━━━ DATA PROVIDED
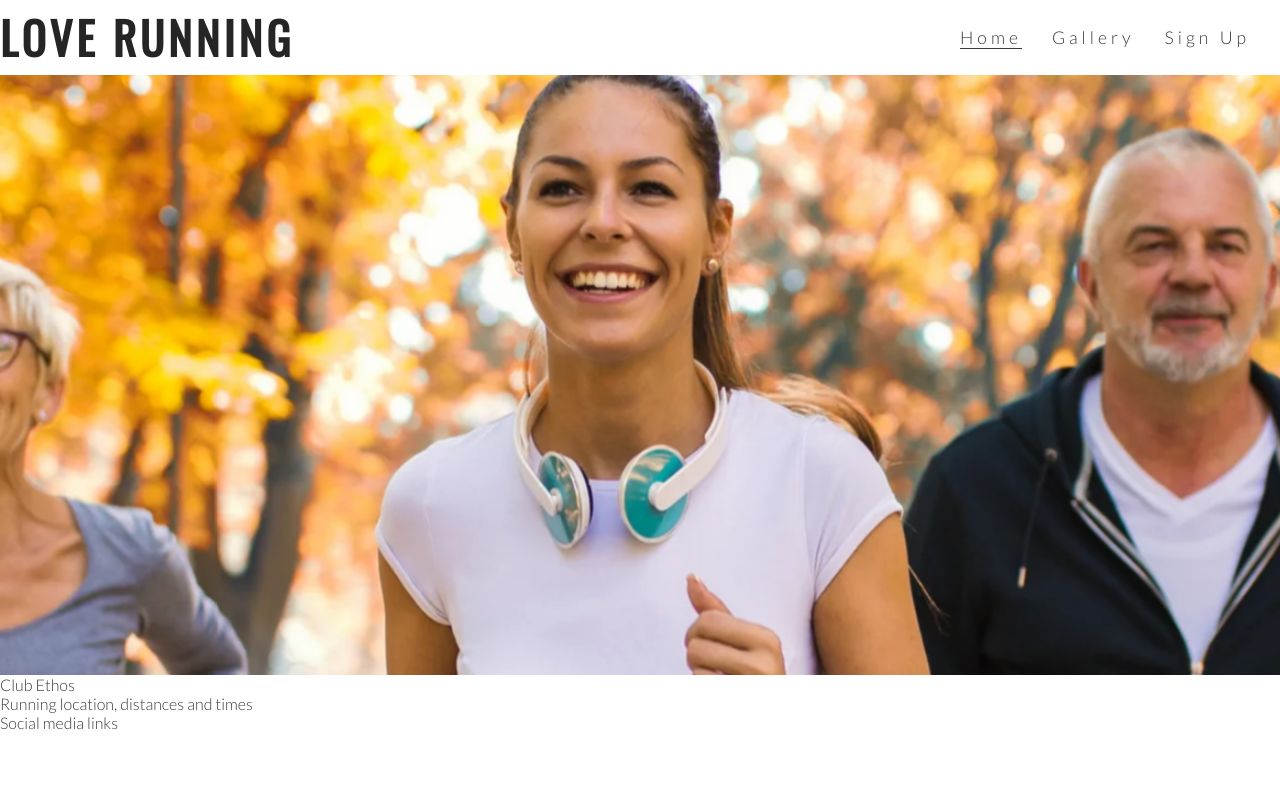
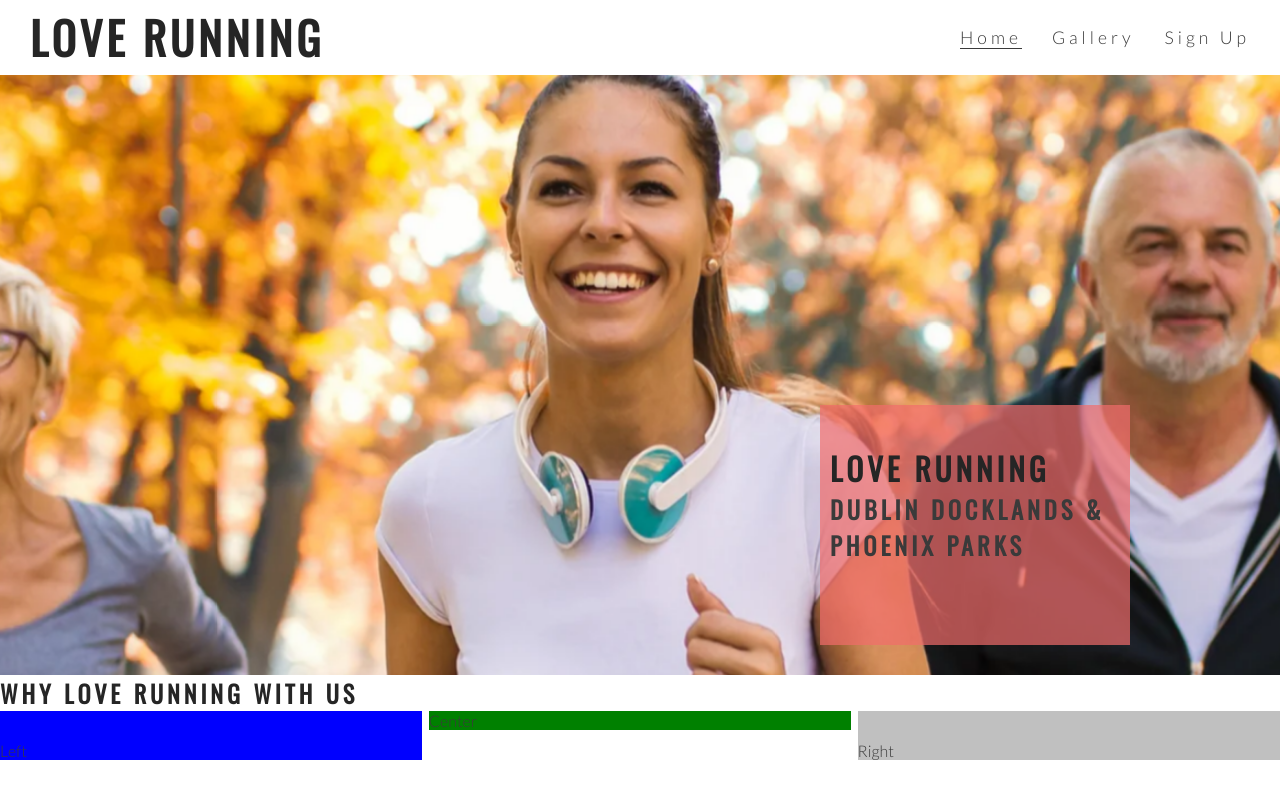
Before and after one commit to deenafe/love-running, a plain HTML site: page index.html in a window 1280 px wide. Shown: the top 800 px of the page. Drawn offline with nearby package versions, Linux system fonts and the light colour scheme.

Commit message:
Add club ethos main structure

```diff
--- a/assets/css/style.css
+++ b/assets/css/style.css
@@ -24,6 +24,7 @@ h1, h2 {
 #logo {
     float: left;
     font-size: 280%;
+    margin-left: 30px;
 }
 
 /* navigation and links */
@@ -92,7 +93,7 @@ animation-fill-mode: forwards;
     }
 }
 
-#cover text {
+#cover-text {
     font-size: 130%;
     font-family: Oswald, sans-serif;
     letter-spacing: 4px;
@@ -111,3 +112,30 @@ animation-fill-mode: forwards;
 
     position: absolute;
 }
+
+
+/* club ethos */
+
+#club-ethos {
+    height: 600px;
+}
+
+#left-about {
+    padding-top: 30px;
+    width: 33%;
+    float: left;
+    background-color: blue;
+}
+
+#right-about {
+    padding-top: 30px;
+    width: 33%;
+    float: right;
+    background-color: silver;
+}
+
+#center-about {
+    width: 33%;
+    margin: 0 auto;
+    background-color: green;
+}
--- a/index.html
+++ b/index.html
@@ -36,8 +36,11 @@
         </div>
     </section>
 
-    <section>
-        Club Ethos
+    <section id="club-ethos">
+        <h1>Why Love Running With Us</h1>
+        <div id="left-about">Left</div>
+        <div id="right-about">Right</div>
+        <div id="center-about">Center</div>
 
     </section>
     <section>
```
━━━━━━
» **BRIEF**
Without the pictures, return the records above exactly as written.

» **EXPECTED ANSWER**
Before and after one commit to deenafe/love-running, a plain HTML site: page index.html in a window 1280 px wide. Shown: the top 800 px of the page. Drawn offline with nearby package versions, Linux system fonts and the light colour scheme.

Commit message:
Add club ethos main structure

```diff
--- a/assets/css/style.css
+++ b/assets/css/style.css
@@ -24,6 +24,7 @@ h1, h2 {
 #logo {
     float: left;
     font-size: 280%;
+    margin-left: 30px;
 }
 
 /* navigation and links */
@@ -92,7 +93,7 @@ animation-fill-mode: forwards;
     }
 }
 
-#cover text {
+#cover-text {
     font-size: 130%;
     font-family: Oswald, sans-serif;
     letter-spacing: 4px;
@@ -111,3 +112,30 @@ animation-fill-mode: forwards;
 
     position: absolute;
 }
+
+
+/* club ethos */
+
+#club-ethos {
+    height: 600px;
+}
+
+#left-about {
+    padding-top: 30px;
+    width: 33%;
+    float: left;
+    background-color: blue;
+}
+
+#right-about {
+    padding-top: 30px;
+    width: 33%;
+    float: right;
+    background-color: silver;
+}
+
+#center-about {
+    width: 33%;
+    margin: 0 auto;
+    background-color: green;
+}
--- a/index.html
+++ b/index.html
@@ -36,8 +36,11 @@
         </div>
     </section>
 
-    <section>
-        Club Ethos
+    <section id="club-ethos">
+        <h1>Why Love Running With Us</h1>
+        <div id="left-about">Left</div>
+        <div id="right-about">Right</div>
+        <div id="center-about">Center</div>
 
     </section>
     <section>
```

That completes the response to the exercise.